EXERCISE OBJECTIVE »
No pictures in the copy, please: retype all the records exactly.

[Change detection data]
════════════════════
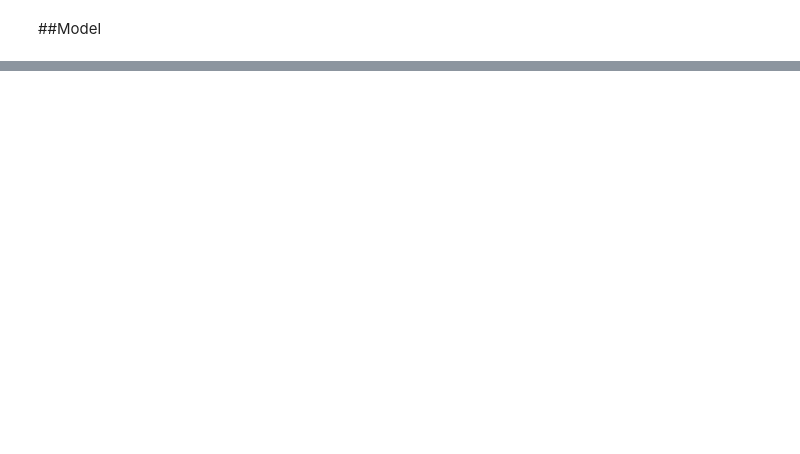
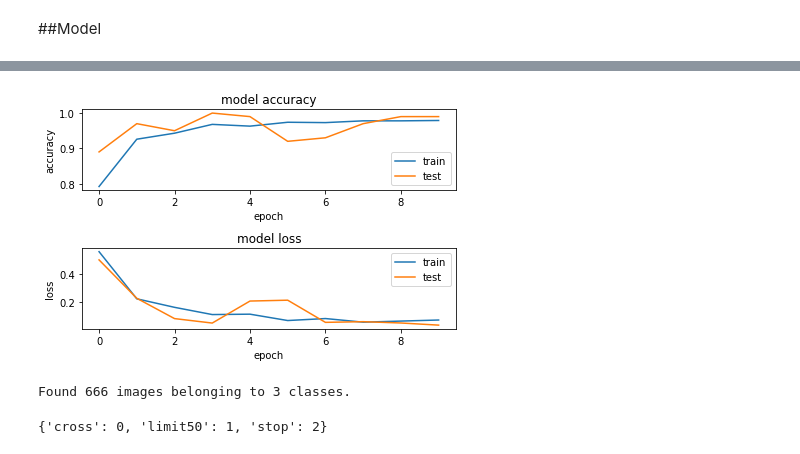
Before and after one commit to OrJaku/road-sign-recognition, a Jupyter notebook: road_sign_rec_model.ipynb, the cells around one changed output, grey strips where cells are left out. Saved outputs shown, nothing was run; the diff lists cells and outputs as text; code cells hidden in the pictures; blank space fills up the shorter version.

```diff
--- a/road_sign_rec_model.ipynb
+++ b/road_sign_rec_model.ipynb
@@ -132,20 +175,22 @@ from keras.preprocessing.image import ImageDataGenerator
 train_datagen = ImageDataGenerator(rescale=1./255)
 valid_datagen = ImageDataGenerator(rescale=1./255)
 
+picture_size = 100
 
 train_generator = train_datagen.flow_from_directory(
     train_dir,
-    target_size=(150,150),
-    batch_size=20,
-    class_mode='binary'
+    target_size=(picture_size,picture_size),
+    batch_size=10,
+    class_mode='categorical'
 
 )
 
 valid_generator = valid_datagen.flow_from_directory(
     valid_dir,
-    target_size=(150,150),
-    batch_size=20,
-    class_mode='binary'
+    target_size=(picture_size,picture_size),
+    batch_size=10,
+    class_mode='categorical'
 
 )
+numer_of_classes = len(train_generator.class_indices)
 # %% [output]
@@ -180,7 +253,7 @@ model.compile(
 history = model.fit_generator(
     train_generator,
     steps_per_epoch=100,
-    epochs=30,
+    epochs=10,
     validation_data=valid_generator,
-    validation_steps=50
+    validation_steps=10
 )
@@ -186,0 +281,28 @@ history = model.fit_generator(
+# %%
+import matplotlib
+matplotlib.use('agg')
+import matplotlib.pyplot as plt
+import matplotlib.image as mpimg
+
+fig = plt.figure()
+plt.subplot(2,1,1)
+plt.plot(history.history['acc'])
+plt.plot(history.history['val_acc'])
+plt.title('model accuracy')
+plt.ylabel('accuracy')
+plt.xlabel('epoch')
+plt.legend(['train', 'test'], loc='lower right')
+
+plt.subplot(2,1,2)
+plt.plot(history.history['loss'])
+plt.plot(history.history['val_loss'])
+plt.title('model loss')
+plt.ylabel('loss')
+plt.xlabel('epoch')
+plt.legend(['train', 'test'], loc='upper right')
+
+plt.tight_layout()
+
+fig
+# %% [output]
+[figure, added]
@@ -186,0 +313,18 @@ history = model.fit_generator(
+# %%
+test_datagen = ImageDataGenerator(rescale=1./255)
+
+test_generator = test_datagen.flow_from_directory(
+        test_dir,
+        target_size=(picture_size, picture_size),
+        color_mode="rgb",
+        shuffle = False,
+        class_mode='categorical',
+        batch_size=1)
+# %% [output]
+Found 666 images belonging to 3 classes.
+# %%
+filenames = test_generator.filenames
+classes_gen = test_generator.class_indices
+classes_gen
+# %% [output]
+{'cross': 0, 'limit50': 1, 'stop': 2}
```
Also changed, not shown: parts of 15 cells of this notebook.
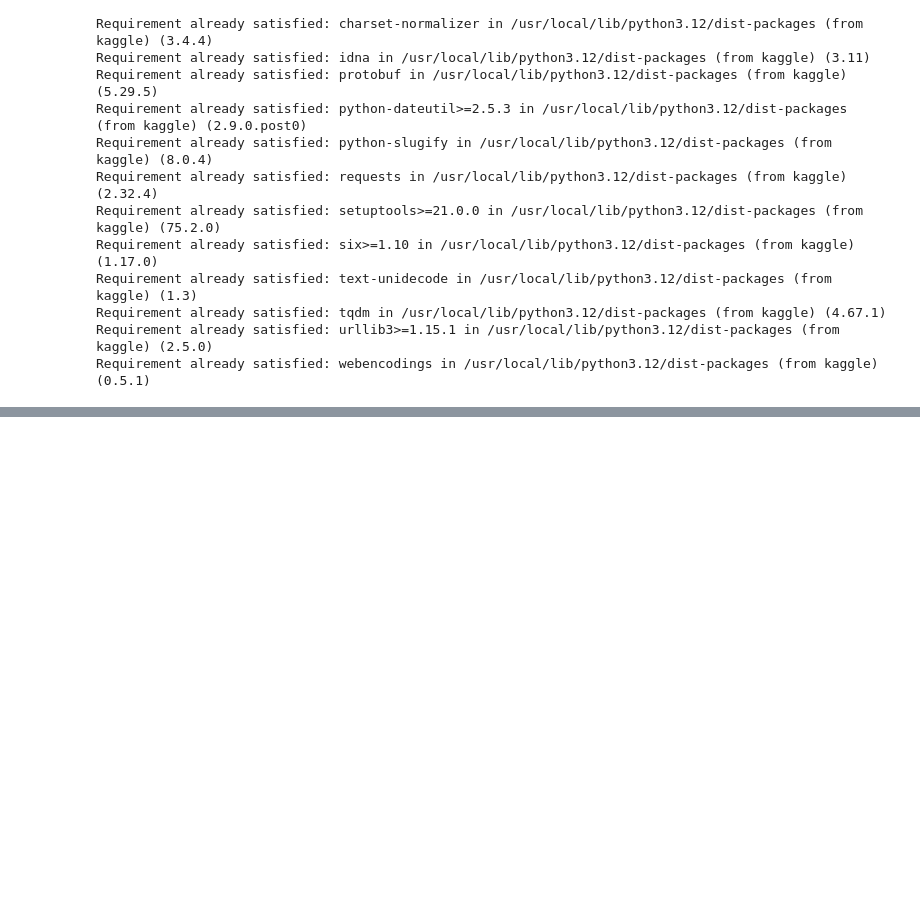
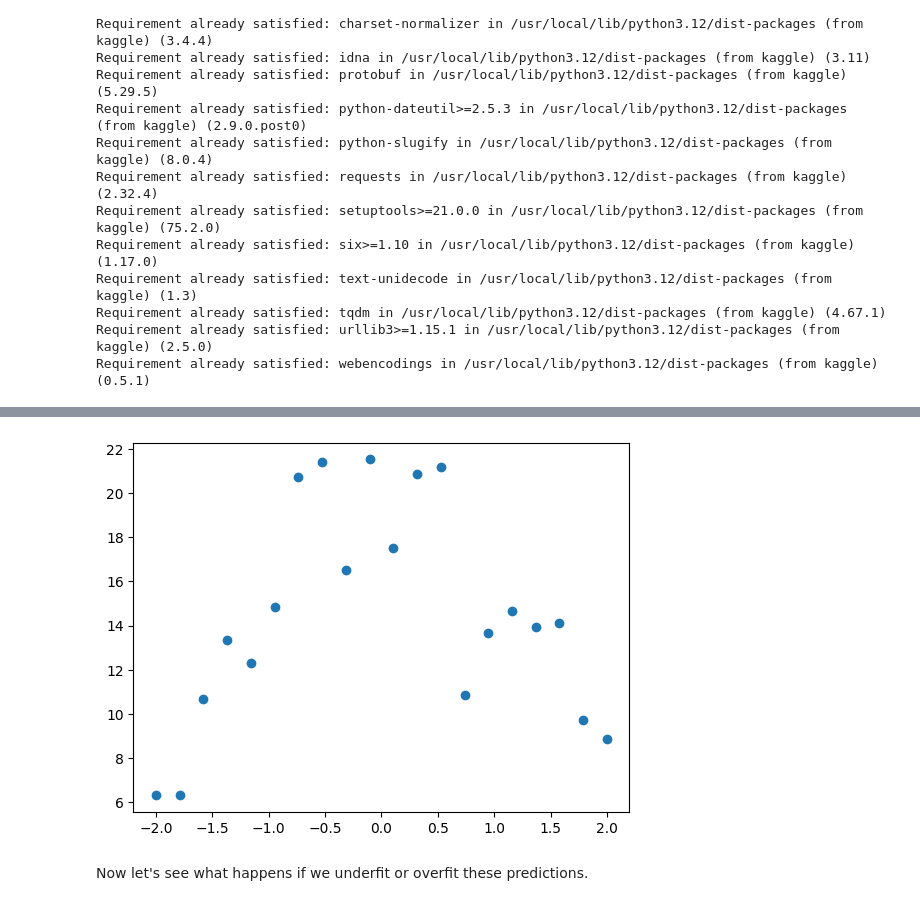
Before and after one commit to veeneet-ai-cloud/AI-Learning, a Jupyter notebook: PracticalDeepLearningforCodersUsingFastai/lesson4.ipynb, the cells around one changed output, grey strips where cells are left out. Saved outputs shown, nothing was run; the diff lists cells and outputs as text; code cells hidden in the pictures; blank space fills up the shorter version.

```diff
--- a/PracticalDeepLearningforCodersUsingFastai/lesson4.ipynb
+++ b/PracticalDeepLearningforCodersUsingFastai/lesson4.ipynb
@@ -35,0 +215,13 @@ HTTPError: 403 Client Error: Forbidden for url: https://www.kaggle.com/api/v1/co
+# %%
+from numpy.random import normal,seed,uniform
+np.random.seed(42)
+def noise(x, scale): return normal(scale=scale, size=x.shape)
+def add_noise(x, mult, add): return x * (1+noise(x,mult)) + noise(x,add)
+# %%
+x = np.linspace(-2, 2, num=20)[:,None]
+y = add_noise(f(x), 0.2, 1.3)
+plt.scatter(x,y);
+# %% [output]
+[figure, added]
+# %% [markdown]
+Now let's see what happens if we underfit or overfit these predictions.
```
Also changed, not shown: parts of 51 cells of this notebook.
════════════════════
COMPLETED EXERCISE »
Before and after one commit to OrJaku/road-sign-recognition, a Jupyter notebook: road_sign_rec_model.ipynb, the cells around one changed output, grey strips where cells are left out. Saved outputs shown, nothing was run; the diff lists cells and outputs as text; code cells hidden in the pictures; blank space fills up the shorter version.

```diff
--- a/road_sign_rec_model.ipynb
+++ b/road_sign_rec_model.ipynb
@@ -132,20 +175,22 @@ from keras.preprocessing.image import ImageDataGenerator
 train_datagen = ImageDataGenerator(rescale=1./255)
 valid_datagen = ImageDataGenerator(rescale=1./255)
 
+picture_size = 100
 
 train_generator = train_datagen.flow_from_directory(
     train_dir,
-    target_size=(150,150),
-    batch_size=20,
-    class_mode='binary'
+    target_size=(picture_size,picture_size),
+    batch_size=10,
+    class_mode='categorical'
 
 )
 
 valid_generator = valid_datagen.flow_from_directory(
     valid_dir,
-    target_size=(150,150),
-    batch_size=20,
-    class_mode='binary'
+    target_size=(picture_size,picture_size),
+    batch_size=10,
+    class_mode='categorical'
 
 )
+numer_of_classes = len(train_generator.class_indices)
 # %% [output]
@@ -180,7 +253,7 @@ model.compile(
 history = model.fit_generator(
     train_generator,
     steps_per_epoch=100,
-    epochs=30,
+    epochs=10,
     validation_data=valid_generator,
-    validation_steps=50
+    validation_steps=10
 )
@@ -186,0 +281,28 @@ history = model.fit_generator(
+# %%
+import matplotlib
+matplotlib.use('agg')
+import matplotlib.pyplot as plt
+import matplotlib.image as mpimg
+
+fig = plt.figure()
+plt.subplot(2,1,1)
+plt.plot(history.history['acc'])
+plt.plot(history.history['val_acc'])
+plt.title('model accuracy')
+plt.ylabel('accuracy')
+plt.xlabel('epoch')
+plt.legend(['train', 'test'], loc='lower right')
+
+plt.subplot(2,1,2)
+plt.plot(history.history['loss'])
+plt.plot(history.history['val_loss'])
+plt.title('model loss')
+plt.ylabel('loss')
+plt.xlabel('epoch')
+plt.legend(['train', 'test'], loc='upper right')
+
+plt.tight_layout()
+
+fig
+# %% [output]
+[figure, added]
@@ -186,0 +313,18 @@ history = model.fit_generator(
+# %%
+test_datagen = ImageDataGenerator(rescale=1./255)
+
+test_generator = test_datagen.flow_from_directory(
+        test_dir,
+        target_size=(picture_size, picture_size),
+        color_mode="rgb",
+        shuffle = False,
+        class_mode='categorical',
+        batch_size=1)
+# %% [output]
+Found 666 images belonging to 3 classes.
+# %%
+filenames = test_generator.filenames
+classes_gen = test_generator.class_indices
+classes_gen
+# %% [output]
+{'cross': 0, 'limit50': 1, 'stop': 2}
```
Also changed, not shown: parts of 15 cells of this notebook.
Before and after one commit to veeneet-ai-cloud/AI-Learning, a Jupyter notebook: PracticalDeepLearningforCodersUsingFastai/lesson4.ipynb, the cells around one changed output, grey strips where cells are left out. Saved outputs shown, nothing was run; the diff lists cells and outputs as text; code cells hidden in the pictures; blank space fills up the shorter version.

```diff
--- a/PracticalDeepLearningforCodersUsingFastai/lesson4.ipynb
+++ b/PracticalDeepLearningforCodersUsingFastai/lesson4.ipynb
@@ -35,0 +215,13 @@ HTTPError: 403 Client Error: Forbidden for url: https://www.kaggle.com/api/v1/co
+# %%
+from numpy.random import normal,seed,uniform
+np.random.seed(42)
+def noise(x, scale): return normal(scale=scale, size=x.shape)
+def add_noise(x, mult, add): return x * (1+noise(x,mult)) + noise(x,add)
+# %%
+x = np.linspace(-2, 2, num=20)[:,None]
+y = add_noise(f(x), 0.2, 1.3)
+plt.scatter(x,y);
+# %% [output]
+[figure, added]
+# %% [markdown]
+Now let's see what happens if we underfit or overfit these predictions.
```
Also changed, not shown: parts of 51 cells of this notebook.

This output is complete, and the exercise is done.